Kennedy also is on the legal team representing the Walker family, which names Motorola, AT&T, ZTE Corporation, Cricket Communications and the Telecommunications Industry Association as defendants.
According to the lawsuit, the defendants “downplayed, understated and/or did not state the health hazards and risks associated with cellphones” — even though they knew about them.
The lawsuit accuses the defendants of fraud, unfair trade practices, designed defects, inadequate warning and misrepresentation.
“The public is not being told the truth,” Lundy said. “People hold that cellphone next to their brain. The temporal lobe is the lobe surrounding the side of the brain of the ear, which gets the most exposure.”
According to Kennedy, cellphones transmit “dangerous carcinogenic radiation” even when people aren’t using them.
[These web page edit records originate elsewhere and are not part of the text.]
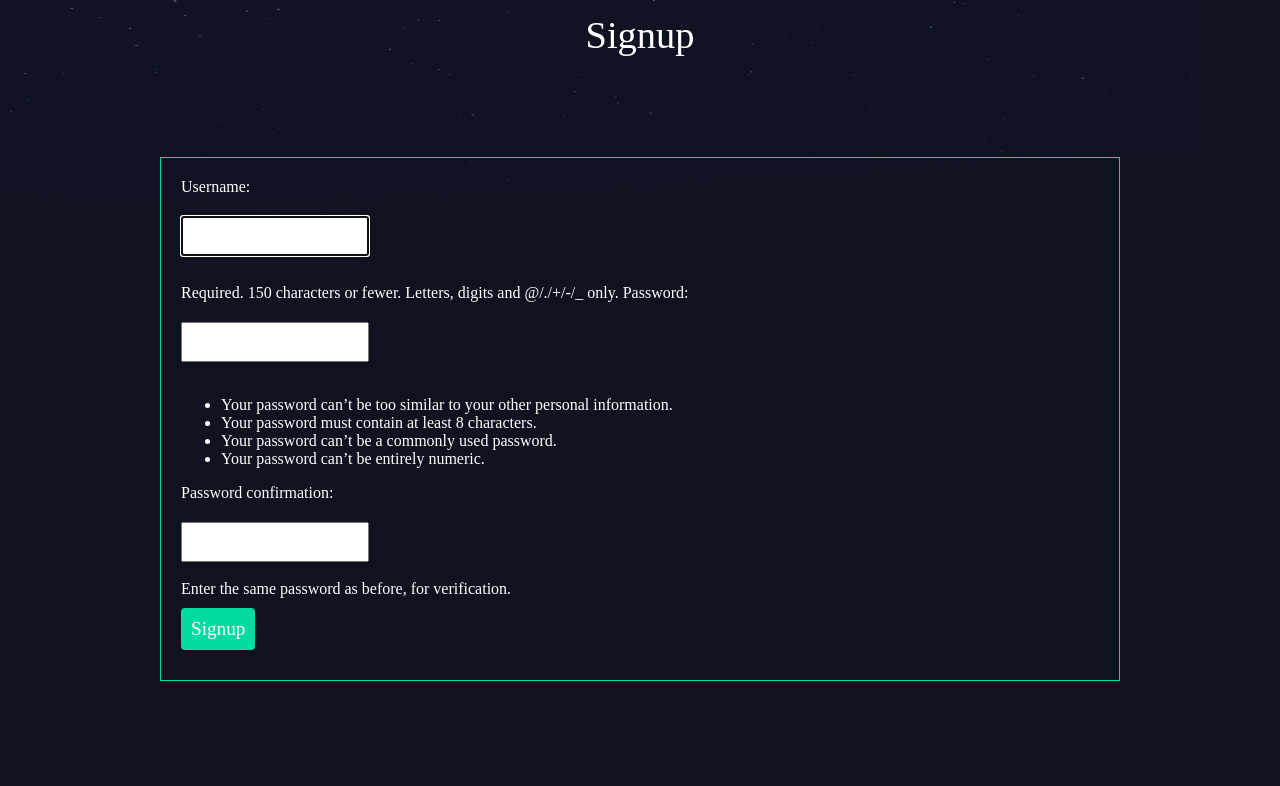
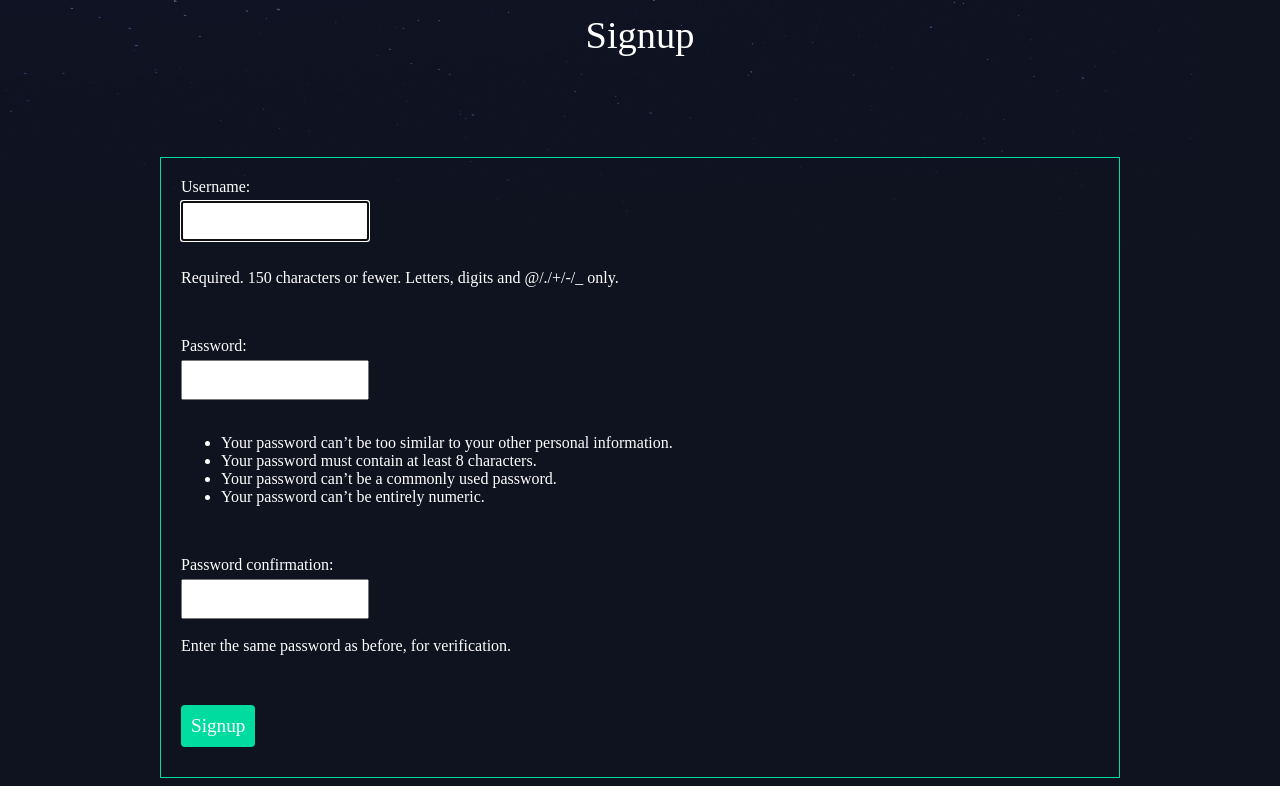
Before and after one commit to Vaalarivan2002/blog-site, a Django app: page /accounts/signup/ in a window 1280 px wide. Shown: the part 185-971 px from the top of the page. Before the commit the page ends 866 px from the top, so only its background shows below. Run offline with Django 4.2, Linux system fonts and the light colour scheme.

Commit message:
minor style changes

```diff
--- a/assets/styles.css
+++ b/assets/styles.css
@@ -107,7 +107,7 @@ nav button{
 
 .site-form input, .site-form textarea{
     display: block;
-    margin: 20px 0 0 0;
+    margin: 5px 0 0 0;
     padding: 10px
 }
 
@@ -155,3 +155,11 @@ label[for="id_slug"]{
     margin-left: auto;
     margin-right: auto
 }
+
+span{
+    display: block;
+}
+
+span.helptext{
+    margin-bottom: 50px;
+}
```
Also changed, not shown: db.sqlite3.
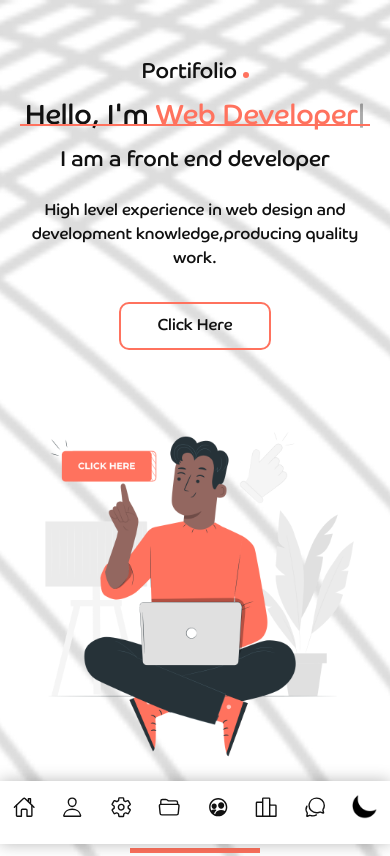
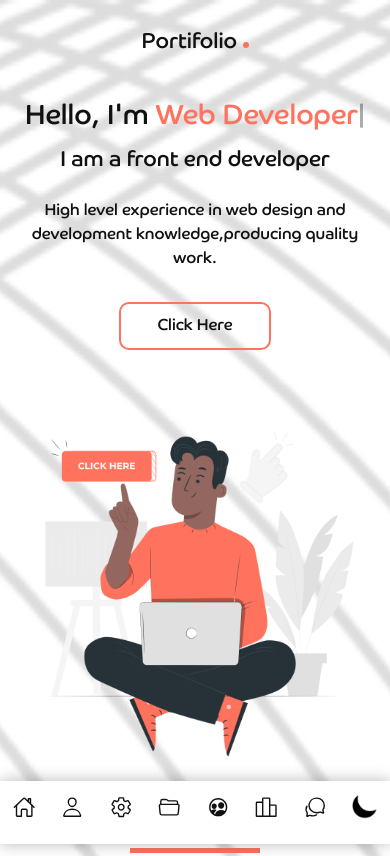
Before and after one commit to abdullayev-az/taleh-abdullayev, a plain HTML site: page index.html in a window 390 px wide. Shown: the top 856 px of the page. Drawn offline with nearby package versions, Linux system fonts and the light colour scheme.

Commit message:
element
initial commit

```diff
--- a/portifolio.css
+++ b/portifolio.css
@@ -645,8 +645,7 @@ body{
         display: flex;
         align-items: center;
         justify-content: center;
-        padding: 30px 0;
-        border-bottom: 2px solid #FF725E;
+        padding: 0 0;
     }
     .nav-text{
         display: none;
```
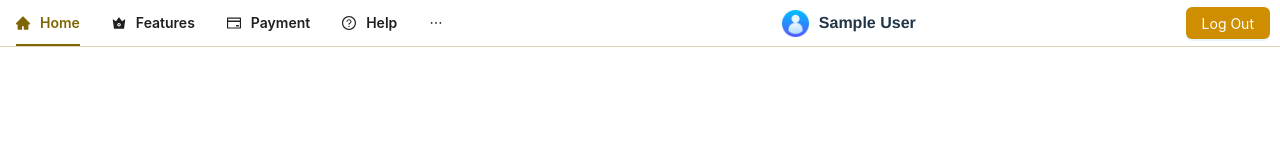
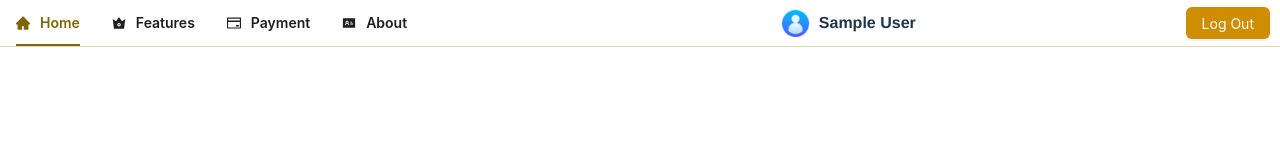
Before and after one commit to dananjaya6005/GiftOfHopes, a React (Vite) app: page /checkadminauth in a window 1280 px wide. Shown: the top 160 px of the page. Built offline with nearby package versions, Linux system fonts and the light colour scheme; no server answers; sample sign-in values are in the browser's storage; a web font is replaced by a local one.

Commit message:
final deployement

```diff
--- a/src/components/Nav/Navbar.tsx
+++ b/src/components/Nav/Navbar.tsx
@@ -2,7 +2,6 @@ import { useState, useEffect } from "react";
 import {
   CreditCardOutlined,
   HomeFilled,
-  QuestionCircleOutlined,
   CrownFilled,
 } from "@ant-design/icons";
 import { Menu, Button ,ConfigProvider } from "antd";
@@ -48,13 +47,13 @@ const items = [
     disabled: false,
   },
   {
-    label: "Help",
+    label: "About",
     key: "SubMenu",
-    icon: <QuestionCircleOutlined />,
+    icon: <AiFillIdcard />,
     children: [
       {
         type: "group",
-        label: "Mission and Team",
+        label: "About Us",
         children: [
           {
             label: "Our Mission",
@@ -64,15 +63,16 @@ const items = [
             label: "Our Team",
             key: "/Team",
           },
+          {
+            label: "Who Are we ?",
+            key: "/About",
+          },
+
         ],
       },
     ],
   },
-  {
-    label: "About US",
-    key: "/About",
-    icon: <AiFillIdcard />,
-  },
+
 ];
 
 const Navbar = () => {
```
Also changed, not shown: src/MainRouter.tsx (+4 -3 lines), src/components/AboutUs/Team/Team.tsx (+2 -7 lines), 1 other file (tests, documents, lock files or other folders).
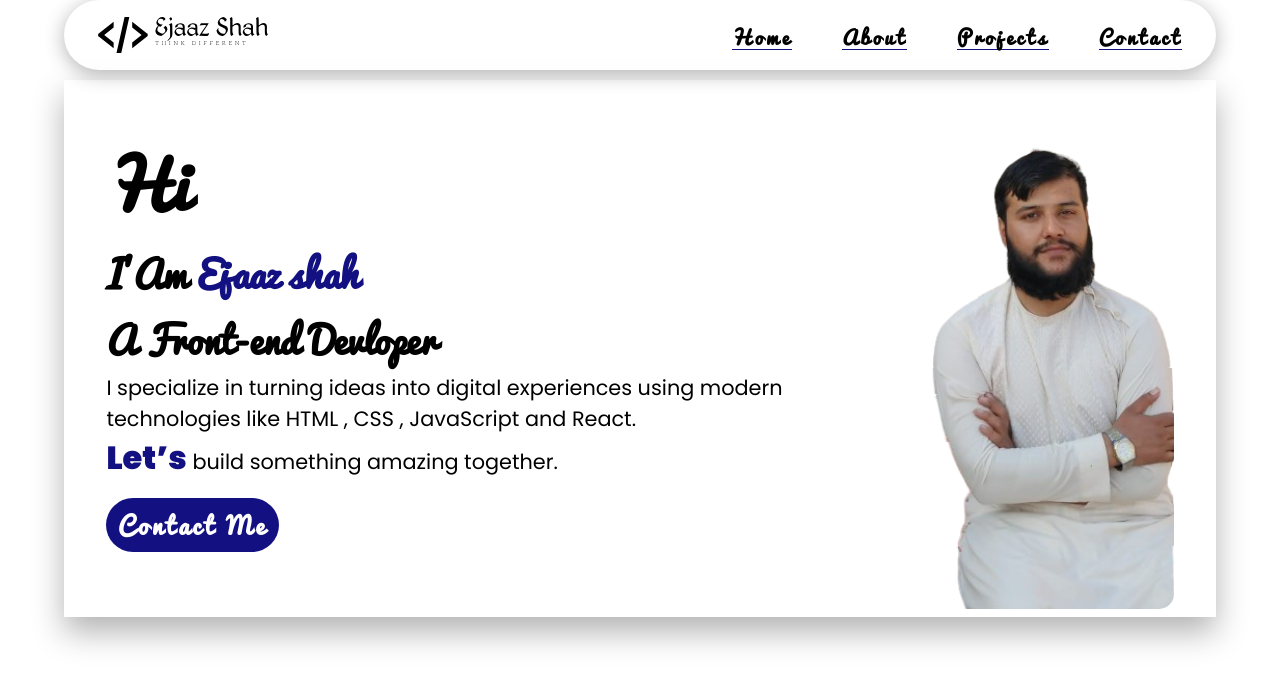
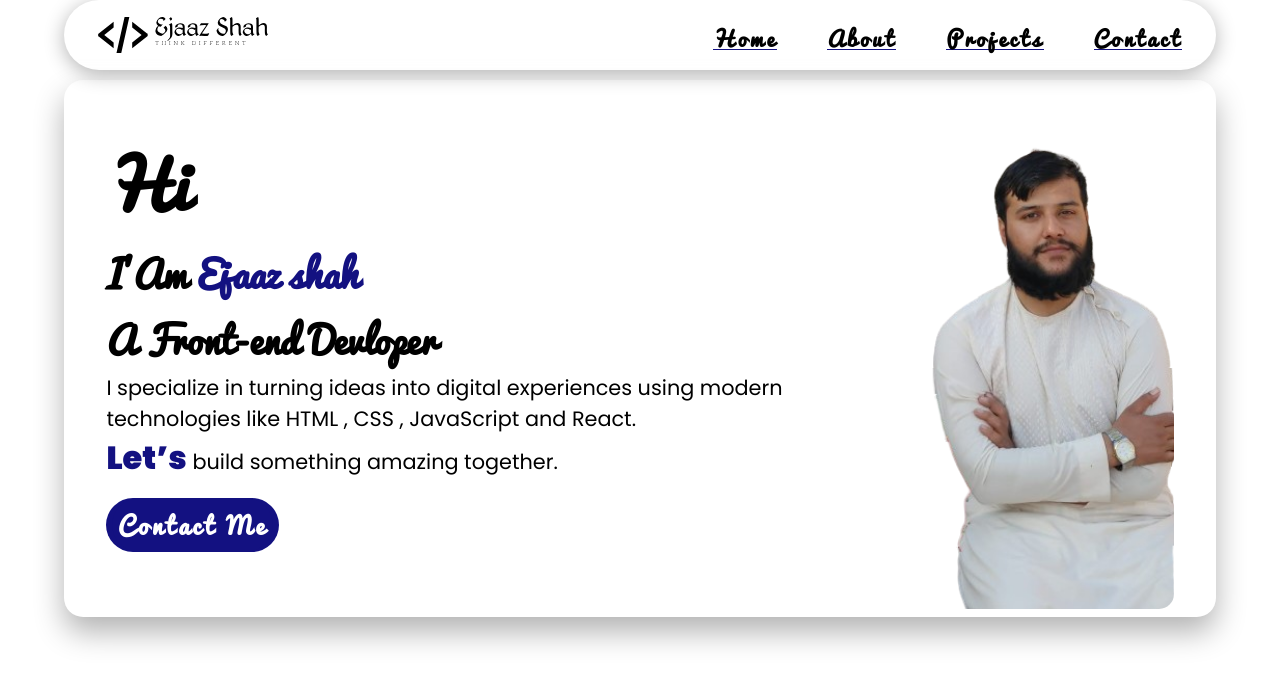
Before and after one commit to ejaazshah/Portfolio, a React (Vite) app: page / in a window 1280 px wide. Shown: the top 686 px of the page. Built offline with nearby package versions, Linux system fonts and the light colour scheme.

Commit message:
styling the hero section

```diff
--- a/src/components/hero.css
+++ b/src/components/hero.css
@@ -1,3 +1,7 @@
+@font-face {
+  font-family:'ejaaz-custom-font';
+  src: url('../../public/font/pacifico/Pacifico.ttf'), format('TTF');
+}
 .hero-section{
   display: flex;
   justify-content:space-around;
@@ -16,6 +20,7 @@
   gap: 2rem;
   padding-top:3rem;
   flex-wrap: wrap;
+  border-radius: 1.2rem;
 }
 .main-div-font-style{
   font-family: 'ejaaz-custom-font' , sans-serif;
--- a/src/components/nav.css
+++ b/src/components/nav.css
@@ -38,11 +38,11 @@ ul{
 a{
   height: 30px;
   color: #000;
-  font-size: 1.2rem;
+  font-size: 1.3rem;
   letter-spacing: 0.2rem;
   font-weight: 700;
   transition: color 0.3s ease-in;
-  border-bottom: 1px solid rgb(19, 17, 129);
+  border-bottom: 1.5px solid rgb(19, 17, 129);
 }
 a:hover {
   padding-bottom: 0.2rem;
```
“The more apps you have on your phone, the more radiation is being transmitted,” Kennedy said. “Those apps are in communication with the tower all the time.”
Lundy said peer-reviewed studies show cellphone radiation affects not just the brain, but also other parts of the body. “There are studies that show men that put the cellphone in their pocket have a reduction of sperm count,” he said.
Research also shows women who put their cellphones in their bras “when they were exercising, jogging, they started showing up with tumors,” Lundy said.
Kennedy shared that there is a series of patents going back to the 1990s that show the telecommunication industry was patenting technology to “protect human tissue from radiation that they knew was emanating from their cellphones and destroying human cells, mutating them and it causing tumors.”
Since the industry would have to admit what it did was wrong, the patents ended up being shelved.
Lundy’s law firm is in possession of those old patents and is using them as evidence in the Walker case.